• _Your objective_
Take each line below that has "form" and copy it.

[Stored dataset items]
※

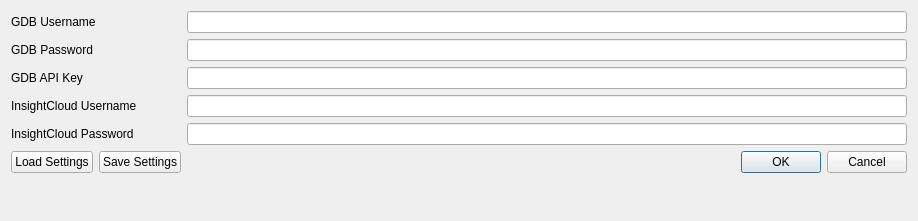
nagyistge/DGConnect, file Ui_DGConnect.ui: the form before one commit.
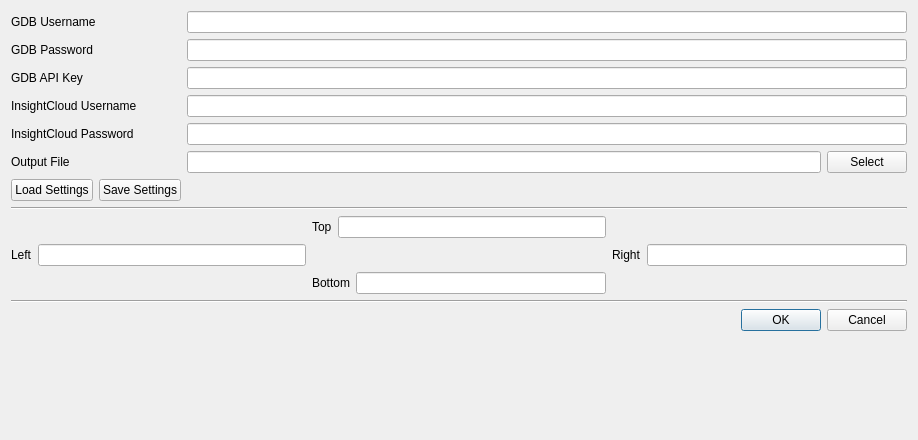
The form after the commit.

Commit message: Adding additional form info for bbox

The edit to the form file:
```diff
--- a/Ui_DGConnect.ui
+++ b/Ui_DGConnect.ui
@@ -7,7 +7,7 @@
     <x>0</x>
     <y>0</y>
     <width>918</width>
-    <height>221</height>
+    <height>440</height>
    </rect>
   </property>
   <property name="windowTitle">
@@ -67,17 +67,28 @@
    <item row="4" column="1">
     <widget class="QLineEdit" name="insightcloud_password"/>
    </item>
-   <item row="5" column="1">
-    <widget class="QDialogButtonBox" name="yes_no_box">
-     <property name="orientation">
-      <enum>Qt::Horizontal</enum>
-     </property>
-     <property name="standardButtons">
-      <set>QDialogButtonBox::Cancel|QDialogButtonBox::Ok</set>
-     </property>
-    </widget>
-   </item>
    <item row="5" column="0">
+    <widget class="QLabel" name="select_file_label">
+     <property name="text">
+      <string>Output File</string>
+     </property>
+    </widget>
+   </item>
+   <item row="5" column="1">
+    <layout class="QHBoxLayout" name="select_file_layout">
+     <item>
+      <widget class="QLineEdit" name="select_file"/>
+     </item>
+     <item>
+      <widget class="QPushButton" name="select_file_button">
+       <property name="text">
+        <string>Select</string>
+       </property>
+      </widget>
+     </item>
+    </layout>
+   </item>
+   <item row="6" column="0">
     <layout class="QHBoxLayout" name="settings_layout">
      <property name="rightMargin">
       <number>0</number>
@@ -107,6 +118,160 @@
      </item>
     </layout>
    </item>
+   <item row="8" column="0" colspan="2">
+    <widget class="Line" name="line">
+     <property name="orientation">
+      <enum>Qt::Horizontal</enum>
+     </property>
+    </widget>
+   </item>
+   <item row="14" column="0" colspan="2">
+    <widget class="Line" name="line_2">
+     <property name="orientation">
+      <enum>Qt::Horizontal</enum>
+     </property>
+    </widget>
+   </item>
+   <item row="15" column="1">
+    <widget class="QDialogButtonBox" name="yes_no_box">
+     <property name="orientation">
+      <enum>Qt::Horizontal</enum>
+     </property>
+     <property name="standardButtons">
+      <set>QDialogButtonBox::Cancel|QDialogButtonBox::Ok</set>
+     </property>
+    </widget>
+   </item>
+   <item row="12" column="0" colspan="2">
+    <layout class="QGridLayout" name="bbox_layout">
+     <property name="bottomMargin">
+      <number>0</number>
+     </property>
+     <property name="horizontalSpacing">
+      <number>6</number>
+     </property>
+     <item row="0" column="2">
+      <spacer name="horizontalSpacer">
+       <property name="orientation">
+        <enum>Qt::Horizontal</enum>
+       </property>
+       <property name="sizeHint" stdset="0">
+        <size>
+         <width>40</width>
+         <height>20</height>
+        </size>
+       </property>
+      </spacer>
+     </item>
+     <item row="0" column="1">
+      <layout class="QHBoxLayout" name="top_layout">
+       <property name="leftMargin">
+        <number>0</number>
+       </property>
+       <item>
+        <widget class="QLabel" name="top_label">
+         <property name="text">
+          <string>Top</string>
+         </property>
+        </widget>
+       </item>
+       <item>
+        <widget class="QLineEdit" name="top">
+         <property name="readOnly">
+          <bool>true</bool>
+         </property>
+        </widget>
+       </item>
+      </layout>
+     </item>
+     <item row="1" column="0">
+      <layout class="QHBoxLayout" name="left_layout">
+       <property name="bottomMargin">
+        <number>0</number>
+       </property>
+       <item>
+        <widget class="QLabel" name="left_label">
+         <property name="text">
+          <string>Left</string>
+         </property>
+        </widget>
+       </item>
+       <item>
+        <widget class="QLineEdit" name="left">
+         <property name="readOnly">
+          <bool>true</bool>
+         </property>
+        </widget>
+       </item>
+      </layout>
+     </item>
+     <item row="1" column="2">
+      <layout class="QHBoxLayout" name="right_layout">
+       <item>
+        <widget class="QLabel" name="right_label">
+         <property name="text">
+          <string>Right</string>
+         </property>
+        </widget>
+       </item>
+       <item>
+        <widget class="QLineEdit" name="right">
+         <property name="readOnly">
+          <bool>true</bool>
+         </property>
+        </widget>
+       </item>
+      </layout>
+     </item>
+     <item row="0" column="0">
+      <spacer name="horizontalSpacer_2">
+       <property name="orientation">
+        <enum>Qt::Horizontal</enum>
+       </property>
+       <property name="sizeHint" stdset="0">
+        <size>
+         <width>40</width>
+         <height>20</height>
+        </size>
+       </property>
+      </spacer>
+     </item>
+     <item row="1" column="1">
+      <spacer name="horizontalSpacer_3">
+       <property name="orientation">
+        <enum>Qt::Horizontal</enum>
+       </property>
+       <property name="sizeHint" stdset="0">
+        <size>
+         <width>40</width>
+         <height>20</height>
+        </size>
+       </property>
+      </spacer>
+     </item>
+     <item row="2" column="1">
+      <layout class="QHBoxLayout" name="bottom_layout">
+       <property name="bottomMargin">
+        <number>0</number>
+       </property>
+       <item>
+        <widget class="QLabel" name="bottom_label">
+         <property name="text">
+          <string>Bottom</string>
+         </property>
+        </widget>
+       </item>
+       <item>
+        <widget class="QLineEdit" name="bottom">
+         <property name="readOnly">
+          <bool>true</bool>
+         </property>
+        </widget>
+       </item>
+      </layout>
+     </item>
+    </layout>
+   </item>
   </layout>
  </widget>
  <resources/>
```
The commit also changes 5 other files.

※

• _Response below_
nagyistge/DGConnect, file Ui_DGConnect.ui: the form before one commit.
The form after the commit.
Commit message: Adding additional form info for bbox
The edit to the form file:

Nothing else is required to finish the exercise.